Management options to reduce the environmental impact of dairy goat milk production

Elsevier, Livestock Science, Volume 231, January 2020, 103888
Authors: 
Maddalena Zucali, Daniela Lovarelli, Stefania Celozzi, Jacopo Bacenetti, Anna Sandrucci and Luciana Bava

Although numbers are still low compared to cattle rearing, intensive dairy goat farms have been widely spreading in the Italian livestock systems. Since goats are quite rustic, they can easily adapt to different management practices; however, improving the efficiency can make the difference, both in productivity and on the environmental impact attributed to goat milk production.
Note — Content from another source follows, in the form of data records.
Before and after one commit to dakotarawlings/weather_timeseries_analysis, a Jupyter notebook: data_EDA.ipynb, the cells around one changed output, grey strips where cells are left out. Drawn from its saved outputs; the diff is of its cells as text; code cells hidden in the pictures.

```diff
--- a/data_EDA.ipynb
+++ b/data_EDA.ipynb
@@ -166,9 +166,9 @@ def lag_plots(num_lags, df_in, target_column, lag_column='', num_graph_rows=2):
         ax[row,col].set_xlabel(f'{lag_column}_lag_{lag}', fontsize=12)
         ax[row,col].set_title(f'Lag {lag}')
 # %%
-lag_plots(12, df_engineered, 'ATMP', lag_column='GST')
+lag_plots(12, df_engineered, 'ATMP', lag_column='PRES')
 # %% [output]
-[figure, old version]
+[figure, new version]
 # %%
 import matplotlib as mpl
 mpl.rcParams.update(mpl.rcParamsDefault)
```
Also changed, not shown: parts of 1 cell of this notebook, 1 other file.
In the present study, the Life Cycle Assessment (LCA) approach was used to quantify the potential environmental impact of goat milk production system in 17 farms in Lombardy (Northern Italy). Together with the environmental assessment, statistical analysis was carried out in order to determine whether it was possible to identify any relation among the variables that characterise this farming system.

From an environmental point of view, it has been shown that the lower the individual milk production, the more it affects the environmental impact: specifically, the carbon footprint appears higher than the one emitted by cattle milk production. Climate Change resulted, on average, equal to 2.67 kg CO2 eq/kg Fat and Protein Corrected Milk (FPCM) with a wide variability (min: 1.12 kg CO2 eq/kg FPCM; max: 5.05 kg CO2 eq/kg FPCM). Purchased feed was the main hotspot for several environmental impact categories (such as freshwater eutrophication, land use and mineral, fossil and renewable resources depletion). Enteric emissions and emissions from manure storage were hotspots for climate change, particulate matter and terrestrial acidification. The C sequestration during crop cultivation was not considered. As shown by the statistical analysis, the main driver which influenced the 6 main impact categories was, in fact, individual milk production. The environmental assessment was also performed considering a second Functional Unit (FU) (i.e. 1 ha of land) and the statistical analysis conducted on this FU showed the relevance of livestock intensity. In addition to this, the statistical analysis also showed how a restricted land availability can negatively affect the environmental outcome. This study represents one of the first studies on the environmental impact assessment of dairy goat milk production. Additionally, studying two FUs and using a statistical analysis approach helped to identify the main management options to which farmers should pay attention to improve goat milk production from an environmental point of view.